This is the second of two albums trumpeter Dave Burns released on Vanguard in the '60s, apparently something of a professional blunder since this label seems to have had as little to do with the hard bop style of jazz as a heavy metal firm such as Earache Records. But slightly less than half a century later, collectors of hard bop seem to be all over the Burns discography, shelling out more than $30 for a copy of one of the Vanguard vinyl sides and saying bedside prayers for a CD reissue set. Burns' reputation as a brilliant technician and instructor on the trumpet is daunting. He seems to be the sort of player Dizzy Gillespie would have handed a difficult passage to in order to avoid any possible screw-ups. This might lead listeners to expect highly technical music, but there was another side to this artist that happily affected the music he created as a bandleader.
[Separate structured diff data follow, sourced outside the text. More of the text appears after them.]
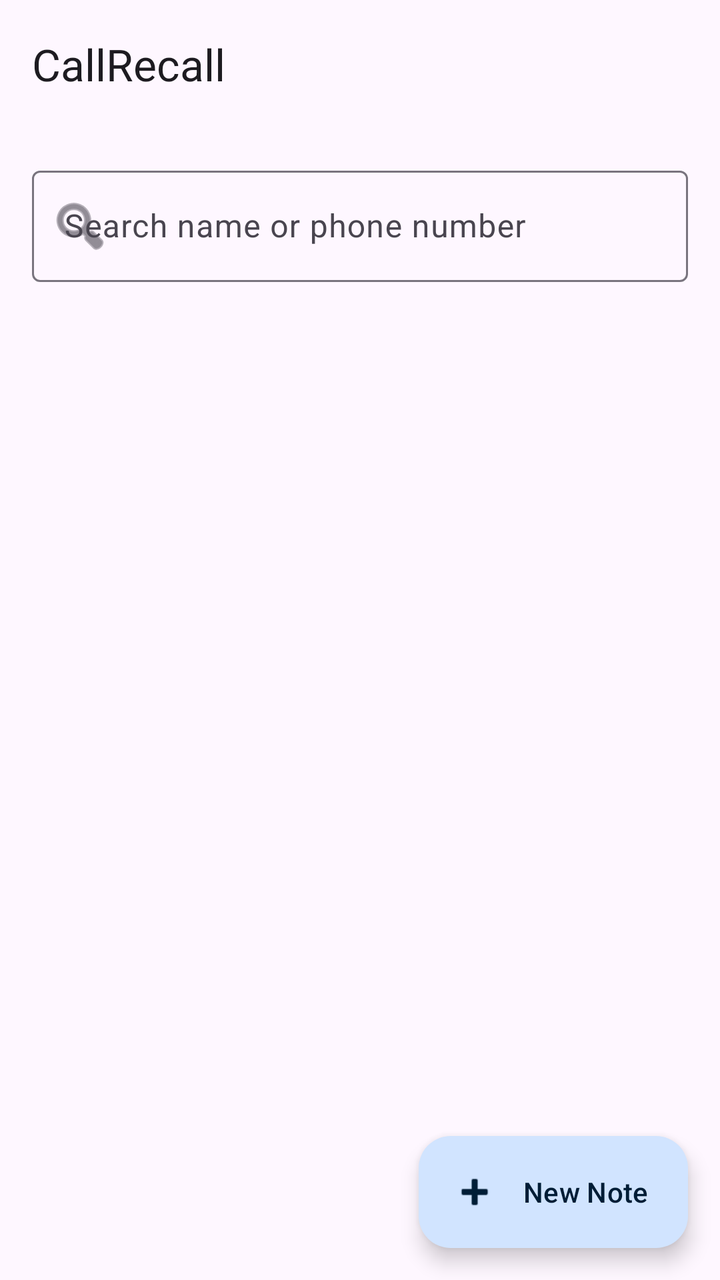
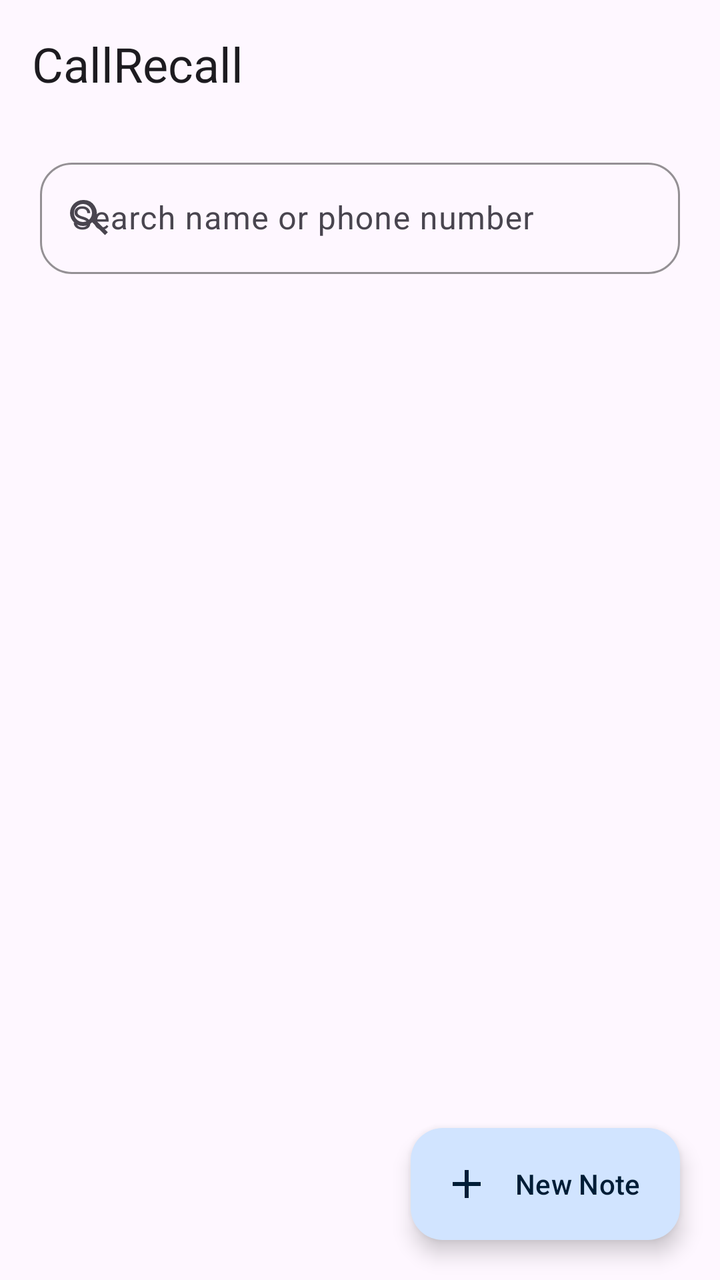

Two renders of the same Android screen: before a commit and after it. Below are the layout's source before the change and the commit's diff.
<!-- AndroidManifest.xml: application theme Theme.CallRecall -->
<!-- res/layout/activity_main.xml -->
<?xml version="1.0" encoding="utf-8"?>
<androidx.coordinatorlayout.widget.CoordinatorLayout xmlns:android="http://schemas.android.com/apk/res/android"
    xmlns:app="http://schemas.android.com/apk/res-auto"
    android:layout_width="match_parent"
    android:layout_height="match_parent">

    <com.google.android.material.appbar.AppBarLayout
        android:layout_width="match_parent"
        android:layout_height="wrap_content">

        <com.google.android.material.appbar.MaterialToolbar
            android:id="@+id/toolbar"
            android:layout_width="match_parent"
            android:layout_height="?attr/actionBarSize"
            app:title="@string/app_name" />

    </com.google.android.material.appbar.AppBarLayout>

    <LinearLayout
        android:layout_width="match_parent"
        android:layout_height="match_parent"
        android:orientation="vertical"
        android:padding="16dp"
        app:layout_behavior="@string/appbar_scrolling_view_behavior">

        <com.google.android.material.textfield.TextInputLayout
            android:layout_width="match_parent"
            android:layout_height="wrap_content"
            android:hint="@string/search_hint"
            app:startIconDrawable="@android:drawable/ic_menu_search">

            <com.google.android.material.textfield.TextInputEditText
                android:id="@+id/editSearch"
                android:layout_width="match_parent"
                android:layout_height="wrap_content"
                android:imeOptions="actionSearch"
                android:inputType="text"
                android:maxLines="1" />

        </com.google.android.material.textfield.TextInputLayout>

        <FrameLayout
            android:layout_width="match_parent"
            android:layout_height="0dp"
            android:layout_marginTop="12dp"
            android:layout_weight="1">

            <androidx.recyclerview.widget.RecyclerView
                android:id="@+id/recyclerNotes"
                android:layout_width="match_parent"
                android:layout_height="match_parent"
                android:clipToPadding="false"
                android:paddingBottom="80dp" />

            <TextView
                android:id="@+id/textEmpty"
                android:layout_width="wrap_content"
                android:layout_height="wrap_content"
                android:layout_gravity="center"
                android:text="@string/no_notes"
                android:textAppearance="?attr/textAppearanceBodyLarge"
                android:visibility="gone" />

        </FrameLayout>

    </LinearLayout>

    <com.google.android.material.floatingactionbutton.ExtendedFloatingActionButton
        android:id="@+id/fabNewNote"
        android:layout_width="wrap_content"
        android:layout_height="wrap_content"
        android:layout_gravity="bottom|end"
        android:layout_margin="16dp"
        android:text="@string/new_note"
        app:icon="@android:drawable/ic_input_add" />

</androidx.coordinatorlayout.widget.CoordinatorLayout>
<!-- resources referenced by this layout -->
<resources>
  <string name="app_name">CallRecall</string>
  <string name="new_note">New Note</string>
  <string name="no_notes">No notes yet. Tap + New Note to create one.</string>
  <string name="search_hint">Search name or phone number</string>
  <style name="Theme.CallRecall" parent="Theme.Material3.DayNight.NoActionBar">
          <item name="colorPrimary">@color/primary</item>
          <item name="colorOnPrimary">@color/on_primary</item>
          <item name="colorPrimaryContainer">@color/primary_container</item>
          <item name="colorOnPrimaryContainer">@color/on_primary_container</item>
      </style>
  <color name="primary">#1565C0</color>
  <color name="on_primary">#FFFFFF</color>
  <color name="primary_container">#D1E4FF</color>
  <color name="on_primary_container">#001D36</color>
</resources>

<!-- the commit's change to res/layout/activity_main.xml (unified diff, before → after) -->
@@ -5,6 +5,8 @@
     android:layout_height="match_parent">
 
     <com.google.android.material.appbar.AppBarLayout
+        android:background="?attr/colorSurface"
+        app:elevation="0dp"
         android:layout_width="match_parent"
         android:layout_height="wrap_content">
 
@@ -12,6 +14,8 @@
             android:id="@+id/toolbar"
             android:layout_width="match_parent"
             android:layout_height="?attr/actionBarSize"
+            android:background="?attr/colorSurface"
+            app:titleTextAppearance="?attr/textAppearanceHeadlineSmall"
             app:title="@string/app_name" />
 
     </com.google.android.material.appbar.AppBarLayout>
@@ -20,14 +24,17 @@
         android:layout_width="match_parent"
         android:layout_height="match_parent"
         android:orientation="vertical"
-        android:padding="16dp"
+        android:paddingStart="20dp"
+        android:paddingEnd="20dp"
+        android:paddingTop="12dp"
         app:layout_behavior="@string/appbar_scrolling_view_behavior">
 
         <com.google.android.material.textfield.TextInputLayout
+            style="@style/Widget.CallRecall.Input"
             android:layout_width="match_parent"
             android:layout_height="wrap_content"
             android:hint="@string/search_hint"
-            app:startIconDrawable="@android:drawable/ic_menu_search">
+            app:startIconDrawable="@drawable/ic_search">
 
             <com.google.android.material.textfield.TextInputEditText
                 android:id="@+id/editSearch"
@@ -39,10 +46,19 @@
 
         </com.google.android.material.textfield.TextInputLayout>
 
+        <com.google.android.material.button.MaterialButton
+            android:id="@+id/buttonEnableCalls"
+            style="?attr/materialButtonOutlinedStyle"
+            android:layout_width="match_parent"
+            android:layout_height="wrap_content"
+            android:layout_marginTop="12dp"
+            android:text="@string/enable_call_bubble"
+            android:visibility="gone" />
+
         <FrameLayout
             android:layout_width="match_parent"
             android:layout_height="0dp"
-            android:layout_marginTop="12dp"
+            android:layout_marginTop="20dp"
             android:layout_weight="1">
 
             <androidx.recyclerview.widget.RecyclerView
@@ -58,6 +74,9 @@
                 android:layout_height="wrap_content"
                 android:layout_gravity="center"
                 android:text="@string/no_notes"
+                android:padding="24dp"
+                android:gravity="center"
+                android:textColor="?attr/colorOnSurfaceVariant"
                 android:textAppearance="?attr/textAppearanceBodyLarge"
                 android:visibility="gone" />
 
@@ -70,8 +89,8 @@
         android:layout_width="wrap_content"
         android:layout_height="wrap_content"
         android:layout_gravity="bottom|end"
-        android:layout_margin="16dp"
+        android:layout_margin="20dp"
         android:text="@string/new_note"
-        app:icon="@android:drawable/ic_input_add" />
+        app:icon="@drawable/ic_add" />
 
 </androidx.coordinatorlayout.widget.CoordinatorLayout>
<!-- resource entries referenced after the edit -->
@@ -1,10 +1,24 @@
 <!-- resources referenced by this layout -->
 <resources>
+  <!-- drawable ic_add (drawable) -->
+  <vector xmlns:android="http://schemas.android.com/apk/res/android" android:width="24dp" android:height="24dp" android:viewportWidth="24" android:viewportHeight="24"><path android:fillColor="#FF000000" android:pathData="M11,5h2v6h6v2h-6v6h-2v-6H5v-2h6z" /></vector>
+  <!-- drawable ic_search (drawable) -->
+  <vector xmlns:android="http://schemas.android.com/apk/res/android" android:width="24dp" android:height="24dp" android:viewportWidth="24" android:viewportHeight="24"><path android:fillColor="#FF000000" android:pathData="M9.5,3a6.5,6.5 0,1 0,0 13a6.5,6.5 0,0 0,4.57 -1.87L20.49,20.55 21.9,19.14 15.5,12.73A6.5,6.5 0,0 0,9.5 3M9.5,5a4.5,4.5 0,1 1,0 9a4.5,4.5 0,0 1,0 -9" /></vector>
   <string name="app_name">CallRecall</string>
+  <string name="enable_call_bubble">Enable call bubble · permissions needed</string>
   <string name="new_note">New Note</string>
   <string name="no_notes">No notes yet. Tap + New Note to create one.</string>
   <string name="search_hint">Search name or phone number</string>
+  <style name="Widget.CallRecall.Input" parent="Widget.Material3.TextInputLayout.OutlinedBox">
+          <item name="boxCornerRadiusTopStart">16dp</item>
+          <item name="boxCornerRadiusTopEnd">16dp</item>
+          <item name="boxCornerRadiusBottomStart">16dp</item>
+          <item name="boxCornerRadiusBottomEnd">16dp</item>
+          <item name="boxStrokeColor">?attr/colorOutline</item>
+          <item name="boxBackgroundColor">?attr/colorSurface</item>
+      </style>
   <style name="Theme.CallRecall" parent="Theme.Material3.DayNight.NoActionBar">
+          <item name="android:windowBackground">?attr/colorSurface</item>
           <item name="colorPrimary">@color/primary</item>
           <item name="colorOnPrimary">@color/on_primary</item>
           <item name="colorPrimaryContainer">@color/primary_container</item>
At the heart of any good hard bop performance is a kind of good-natured, happy swing feeling -- and this is what Burns offers on this collection, bolstered by sidemen whose collective fatness of tone brings to mind the participants in a Kansas City barbecue "belly buster."
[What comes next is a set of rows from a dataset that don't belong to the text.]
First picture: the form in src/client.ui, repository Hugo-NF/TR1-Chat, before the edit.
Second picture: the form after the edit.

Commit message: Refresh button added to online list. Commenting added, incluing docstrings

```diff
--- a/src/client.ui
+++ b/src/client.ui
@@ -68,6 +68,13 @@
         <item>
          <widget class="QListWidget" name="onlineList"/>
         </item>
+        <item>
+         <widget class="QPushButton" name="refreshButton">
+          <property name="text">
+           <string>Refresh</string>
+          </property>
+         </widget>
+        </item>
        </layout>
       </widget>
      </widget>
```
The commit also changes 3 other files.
The great Count Basie trombonist joins tenor saxophonist Billy Mitchell in the horn lineup, the latter artist a regular sidekick of Burns whose playing is wisely direct. This horn section sounds just as good as a lineup on one of the better Lee Morgan Blue Note sides, to name another trumpeter in the same league as Burns. Pianist Harold Mabern coincidentally also worked regularly with Morgan and seems to have telepathic interplay with the superior vibraphonist Bobby Hutcherson. They play together as if they had been able to examine the entire session in advance, collectively determining when, where, and how to establish their harmonic trading post. Bassist Herman Wright and drummer Otis "Candy" Finch complete a rhythm section that plays with great taste, recorded with aplomb. At least the recording engineers knew what to do with hard bop, even if the label didn't. Several tracks add timbales to the percussion mix for the expected Latin kick. Burns originals such as "Rigor Mortis," also recorded by Mitchell on one of the tenor man's own sessions, are blended with marvelous interpretations of standards. The performance of "My Romance" is so exquisite that the more introspective jazz fan may wonder why romance is even necessary.